**Activity**
Copy out each line of the listing below where the string "cards" appears.

--- START ---

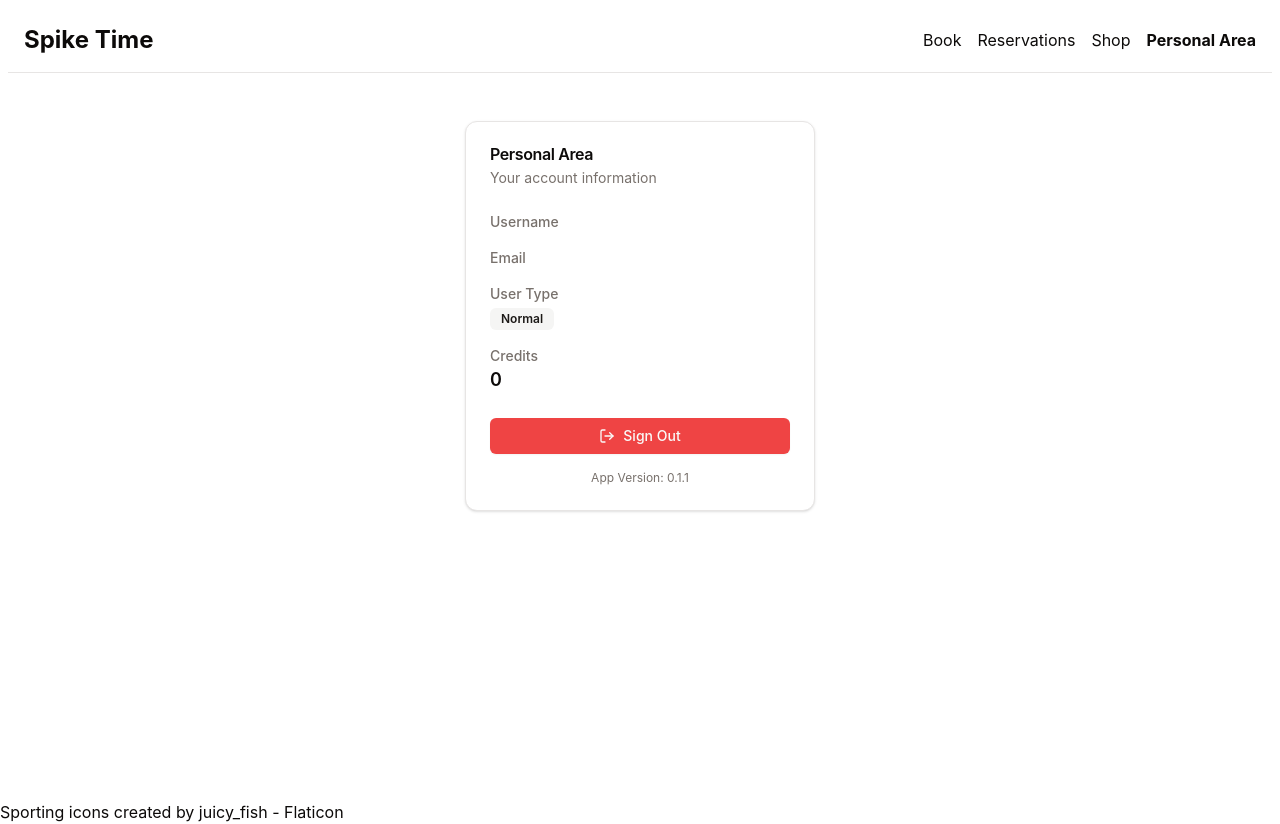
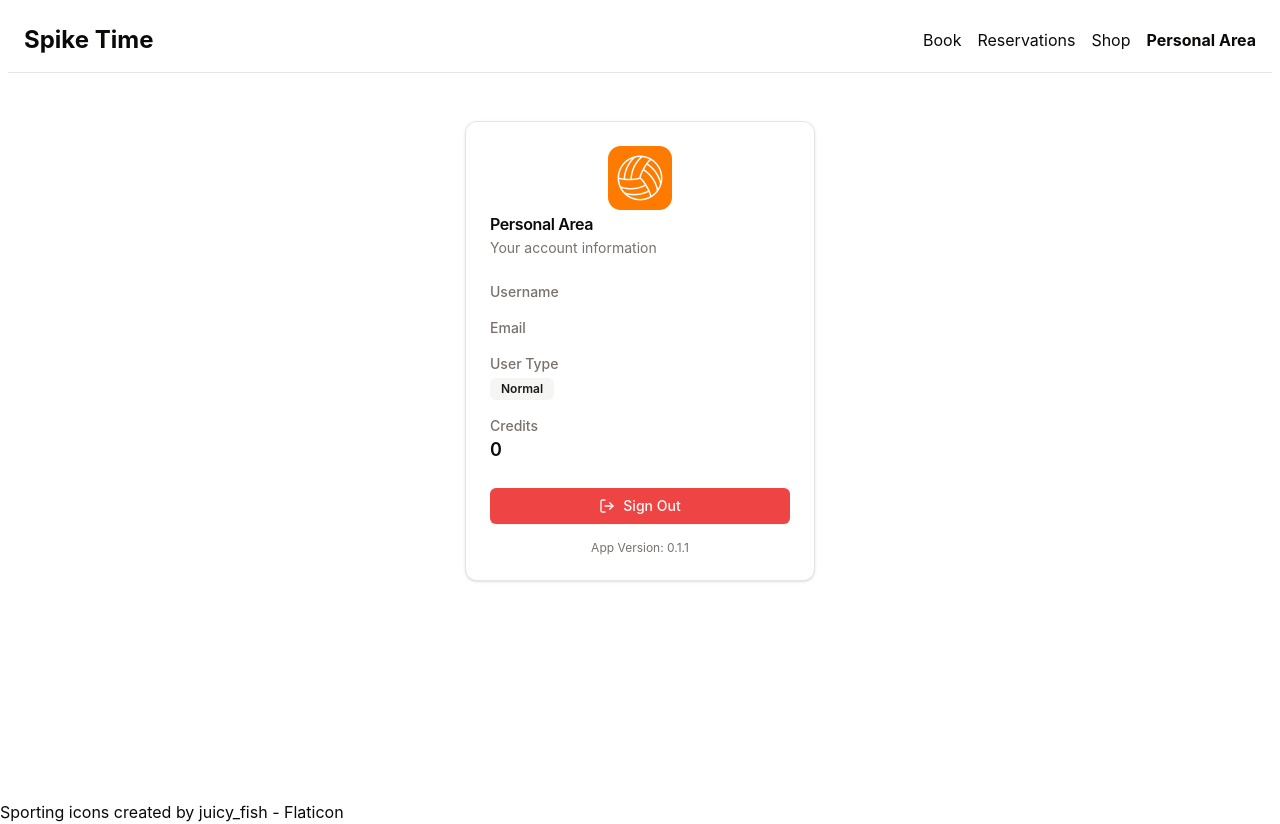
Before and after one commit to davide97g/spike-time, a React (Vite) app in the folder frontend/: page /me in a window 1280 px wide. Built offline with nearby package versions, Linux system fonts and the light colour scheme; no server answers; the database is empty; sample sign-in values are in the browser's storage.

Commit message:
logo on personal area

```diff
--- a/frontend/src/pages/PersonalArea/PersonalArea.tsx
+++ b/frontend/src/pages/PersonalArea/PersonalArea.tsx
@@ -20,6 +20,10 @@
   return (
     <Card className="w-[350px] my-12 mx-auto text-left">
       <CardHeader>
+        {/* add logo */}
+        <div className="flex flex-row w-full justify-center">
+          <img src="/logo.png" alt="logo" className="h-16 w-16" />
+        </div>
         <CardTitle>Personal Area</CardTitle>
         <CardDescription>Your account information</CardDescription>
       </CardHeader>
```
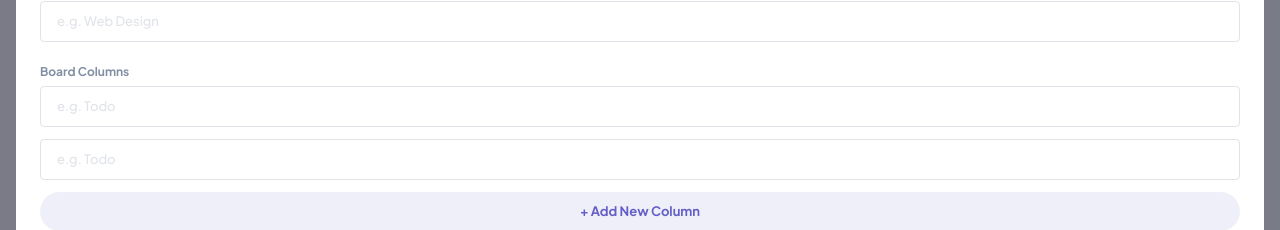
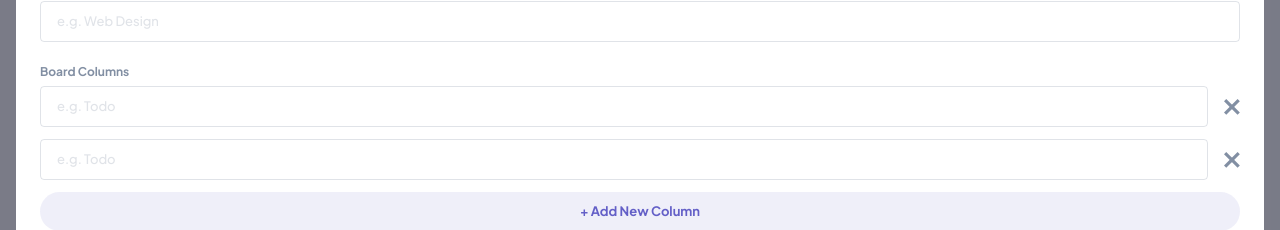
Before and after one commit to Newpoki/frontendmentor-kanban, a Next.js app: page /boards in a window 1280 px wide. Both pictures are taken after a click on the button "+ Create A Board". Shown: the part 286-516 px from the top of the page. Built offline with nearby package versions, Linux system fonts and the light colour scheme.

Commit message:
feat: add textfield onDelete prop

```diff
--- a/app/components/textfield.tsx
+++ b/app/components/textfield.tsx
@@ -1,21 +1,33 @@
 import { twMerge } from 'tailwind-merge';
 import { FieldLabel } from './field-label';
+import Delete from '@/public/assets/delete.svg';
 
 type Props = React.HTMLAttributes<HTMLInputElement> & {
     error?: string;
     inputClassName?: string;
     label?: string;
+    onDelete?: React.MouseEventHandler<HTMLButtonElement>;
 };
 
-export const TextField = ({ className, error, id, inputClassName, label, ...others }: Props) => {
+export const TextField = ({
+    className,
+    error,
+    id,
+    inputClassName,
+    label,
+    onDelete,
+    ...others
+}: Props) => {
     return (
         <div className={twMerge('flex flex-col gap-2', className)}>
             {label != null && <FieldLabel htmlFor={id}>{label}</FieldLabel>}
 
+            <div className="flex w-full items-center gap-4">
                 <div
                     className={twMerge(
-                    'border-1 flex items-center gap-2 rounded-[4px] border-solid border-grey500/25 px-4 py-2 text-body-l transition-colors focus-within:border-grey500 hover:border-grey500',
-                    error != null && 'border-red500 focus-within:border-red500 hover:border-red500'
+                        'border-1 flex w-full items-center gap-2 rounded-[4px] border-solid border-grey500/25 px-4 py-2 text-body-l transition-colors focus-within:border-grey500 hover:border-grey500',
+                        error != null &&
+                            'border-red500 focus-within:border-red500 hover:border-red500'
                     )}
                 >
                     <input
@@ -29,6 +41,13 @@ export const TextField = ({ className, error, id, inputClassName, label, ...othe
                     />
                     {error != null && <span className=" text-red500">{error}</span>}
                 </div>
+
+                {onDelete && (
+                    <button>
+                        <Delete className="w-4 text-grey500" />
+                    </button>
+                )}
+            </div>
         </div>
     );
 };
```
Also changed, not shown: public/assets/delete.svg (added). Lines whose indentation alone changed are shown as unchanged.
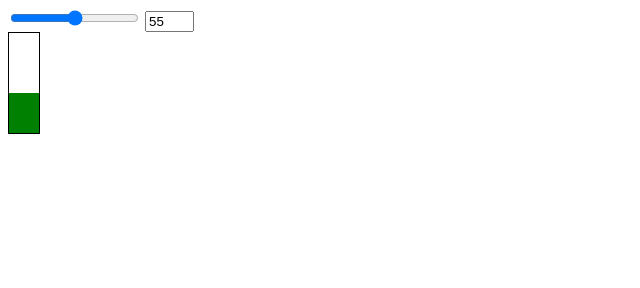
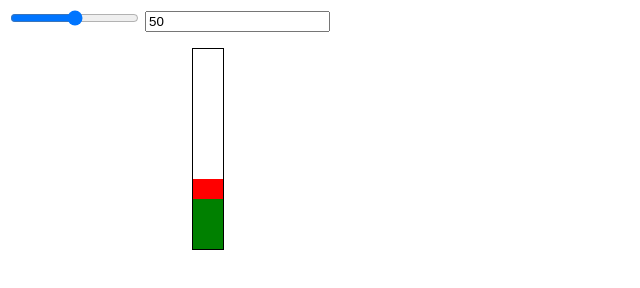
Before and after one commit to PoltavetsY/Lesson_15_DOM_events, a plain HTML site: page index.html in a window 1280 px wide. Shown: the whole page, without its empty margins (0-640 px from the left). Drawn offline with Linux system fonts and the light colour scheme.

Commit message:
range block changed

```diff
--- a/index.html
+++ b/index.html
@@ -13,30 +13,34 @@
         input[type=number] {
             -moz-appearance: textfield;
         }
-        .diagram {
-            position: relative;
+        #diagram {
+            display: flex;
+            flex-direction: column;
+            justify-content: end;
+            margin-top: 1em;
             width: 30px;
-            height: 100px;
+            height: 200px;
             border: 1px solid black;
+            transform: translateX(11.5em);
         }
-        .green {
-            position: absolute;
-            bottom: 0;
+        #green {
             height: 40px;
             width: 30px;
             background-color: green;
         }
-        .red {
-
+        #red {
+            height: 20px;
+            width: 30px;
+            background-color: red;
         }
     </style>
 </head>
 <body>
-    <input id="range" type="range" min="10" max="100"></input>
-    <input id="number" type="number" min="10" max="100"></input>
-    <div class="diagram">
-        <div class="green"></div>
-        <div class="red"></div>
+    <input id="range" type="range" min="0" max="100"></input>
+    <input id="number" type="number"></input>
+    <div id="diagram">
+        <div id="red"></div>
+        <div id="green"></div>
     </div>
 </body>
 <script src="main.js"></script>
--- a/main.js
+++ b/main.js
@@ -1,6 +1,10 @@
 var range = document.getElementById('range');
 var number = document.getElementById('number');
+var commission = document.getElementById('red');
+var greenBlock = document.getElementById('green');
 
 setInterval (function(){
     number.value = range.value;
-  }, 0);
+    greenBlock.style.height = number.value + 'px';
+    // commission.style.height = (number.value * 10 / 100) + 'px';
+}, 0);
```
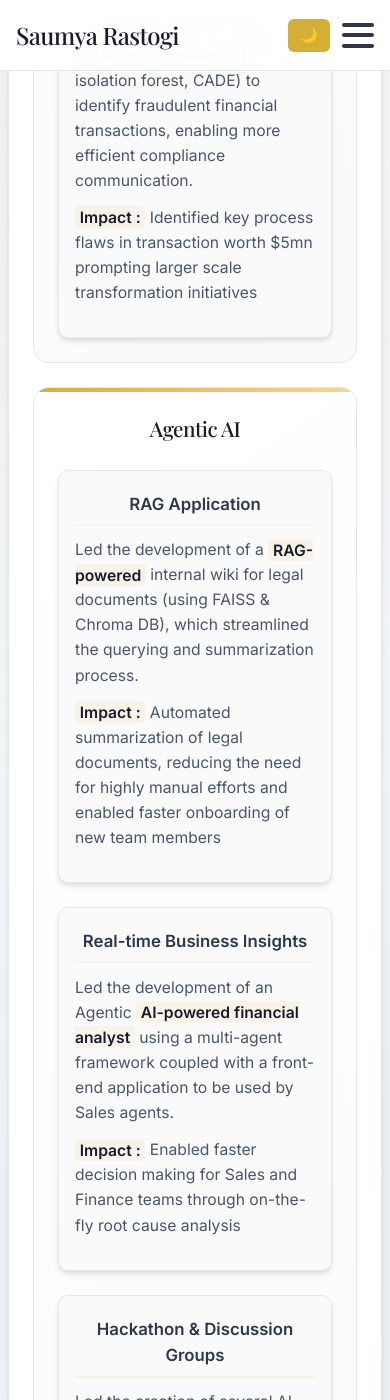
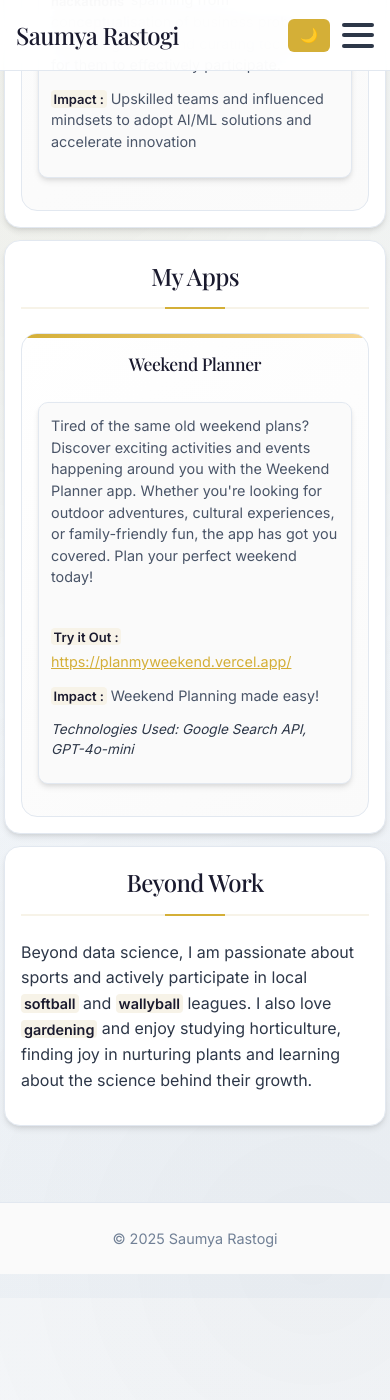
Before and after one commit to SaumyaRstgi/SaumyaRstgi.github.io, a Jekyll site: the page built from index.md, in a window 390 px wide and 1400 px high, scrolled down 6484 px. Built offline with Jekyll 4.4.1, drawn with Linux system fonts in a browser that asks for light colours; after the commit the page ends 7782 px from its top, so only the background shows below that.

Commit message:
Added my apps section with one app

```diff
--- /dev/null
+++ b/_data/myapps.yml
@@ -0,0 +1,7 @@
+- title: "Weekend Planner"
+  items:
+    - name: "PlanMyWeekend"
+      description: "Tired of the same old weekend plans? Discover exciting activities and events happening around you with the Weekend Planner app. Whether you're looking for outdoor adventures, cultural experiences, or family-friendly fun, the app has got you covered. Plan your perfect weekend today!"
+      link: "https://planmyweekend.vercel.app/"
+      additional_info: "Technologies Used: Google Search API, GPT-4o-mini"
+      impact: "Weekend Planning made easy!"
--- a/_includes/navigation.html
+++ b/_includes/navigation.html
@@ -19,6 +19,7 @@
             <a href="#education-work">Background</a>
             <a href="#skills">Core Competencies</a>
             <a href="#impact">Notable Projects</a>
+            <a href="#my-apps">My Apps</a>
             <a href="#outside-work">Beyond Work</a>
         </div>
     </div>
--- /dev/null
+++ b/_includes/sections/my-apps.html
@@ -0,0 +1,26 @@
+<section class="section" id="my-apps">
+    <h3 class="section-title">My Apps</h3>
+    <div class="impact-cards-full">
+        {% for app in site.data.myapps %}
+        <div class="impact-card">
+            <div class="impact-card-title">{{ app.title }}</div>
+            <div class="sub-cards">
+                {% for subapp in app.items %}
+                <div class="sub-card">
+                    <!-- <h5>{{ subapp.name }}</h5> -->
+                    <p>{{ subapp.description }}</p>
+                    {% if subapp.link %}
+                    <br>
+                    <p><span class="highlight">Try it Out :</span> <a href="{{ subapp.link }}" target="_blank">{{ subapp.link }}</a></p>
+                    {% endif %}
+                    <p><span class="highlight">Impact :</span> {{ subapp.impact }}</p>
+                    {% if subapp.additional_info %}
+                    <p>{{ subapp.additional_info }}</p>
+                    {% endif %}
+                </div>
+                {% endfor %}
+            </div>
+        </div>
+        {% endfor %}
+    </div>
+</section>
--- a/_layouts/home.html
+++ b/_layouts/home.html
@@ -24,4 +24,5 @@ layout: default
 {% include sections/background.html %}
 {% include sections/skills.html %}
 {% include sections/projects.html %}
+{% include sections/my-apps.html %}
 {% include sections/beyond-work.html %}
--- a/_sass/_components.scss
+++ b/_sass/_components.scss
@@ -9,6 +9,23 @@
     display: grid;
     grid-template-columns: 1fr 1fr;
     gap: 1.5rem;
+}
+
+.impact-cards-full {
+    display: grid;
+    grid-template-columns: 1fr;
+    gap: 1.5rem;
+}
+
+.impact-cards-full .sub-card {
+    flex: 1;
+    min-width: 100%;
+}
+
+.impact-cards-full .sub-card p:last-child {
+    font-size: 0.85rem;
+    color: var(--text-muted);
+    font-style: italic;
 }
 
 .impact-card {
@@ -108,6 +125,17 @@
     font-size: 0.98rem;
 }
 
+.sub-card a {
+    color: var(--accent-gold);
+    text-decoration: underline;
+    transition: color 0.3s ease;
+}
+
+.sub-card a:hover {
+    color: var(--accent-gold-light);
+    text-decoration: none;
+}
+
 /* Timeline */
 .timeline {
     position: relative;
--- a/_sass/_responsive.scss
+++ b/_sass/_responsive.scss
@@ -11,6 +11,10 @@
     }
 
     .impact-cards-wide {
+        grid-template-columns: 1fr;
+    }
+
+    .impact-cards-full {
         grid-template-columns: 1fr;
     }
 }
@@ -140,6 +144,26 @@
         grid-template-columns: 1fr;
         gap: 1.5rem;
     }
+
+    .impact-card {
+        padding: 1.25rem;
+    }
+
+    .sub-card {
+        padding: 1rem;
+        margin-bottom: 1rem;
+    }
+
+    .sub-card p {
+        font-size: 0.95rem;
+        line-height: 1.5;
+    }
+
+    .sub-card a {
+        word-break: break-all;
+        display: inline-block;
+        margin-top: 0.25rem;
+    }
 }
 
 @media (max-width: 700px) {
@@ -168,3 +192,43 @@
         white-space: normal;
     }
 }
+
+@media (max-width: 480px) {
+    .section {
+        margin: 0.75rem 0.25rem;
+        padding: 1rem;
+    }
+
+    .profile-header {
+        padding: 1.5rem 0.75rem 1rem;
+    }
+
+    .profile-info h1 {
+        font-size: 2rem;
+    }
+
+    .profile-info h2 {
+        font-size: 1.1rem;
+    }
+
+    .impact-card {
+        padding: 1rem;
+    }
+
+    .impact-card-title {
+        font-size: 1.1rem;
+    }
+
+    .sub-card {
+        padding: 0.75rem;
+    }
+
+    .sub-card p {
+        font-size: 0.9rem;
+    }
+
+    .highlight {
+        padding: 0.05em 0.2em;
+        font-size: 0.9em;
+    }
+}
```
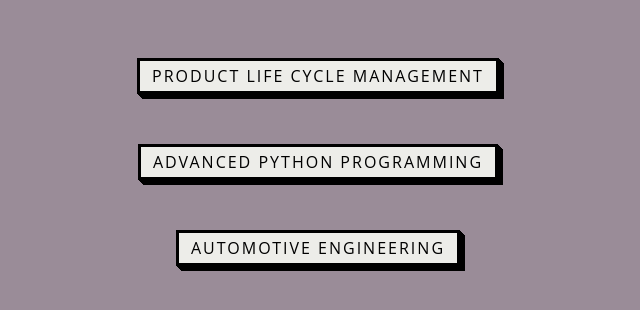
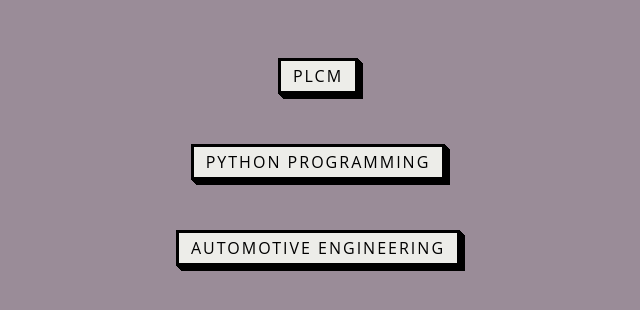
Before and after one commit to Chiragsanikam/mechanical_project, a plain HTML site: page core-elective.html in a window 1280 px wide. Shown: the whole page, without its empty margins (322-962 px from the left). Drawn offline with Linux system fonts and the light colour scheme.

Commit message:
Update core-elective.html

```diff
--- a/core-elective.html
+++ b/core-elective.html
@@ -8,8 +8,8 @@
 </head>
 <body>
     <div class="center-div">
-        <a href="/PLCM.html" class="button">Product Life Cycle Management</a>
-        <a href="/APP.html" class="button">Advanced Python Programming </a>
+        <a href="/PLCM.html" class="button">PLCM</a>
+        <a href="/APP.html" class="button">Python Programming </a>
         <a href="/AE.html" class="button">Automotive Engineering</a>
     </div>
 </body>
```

--- END ---

**Answer for the task**
+    <div class="impact-cards-full">
+            <div class="sub-cards">
+.impact-cards-full {
+.impact-cards-full .sub-card {
+.impact-cards-full .sub-card p:last-child {
     .impact-cards-wide {
+    .impact-cards-full {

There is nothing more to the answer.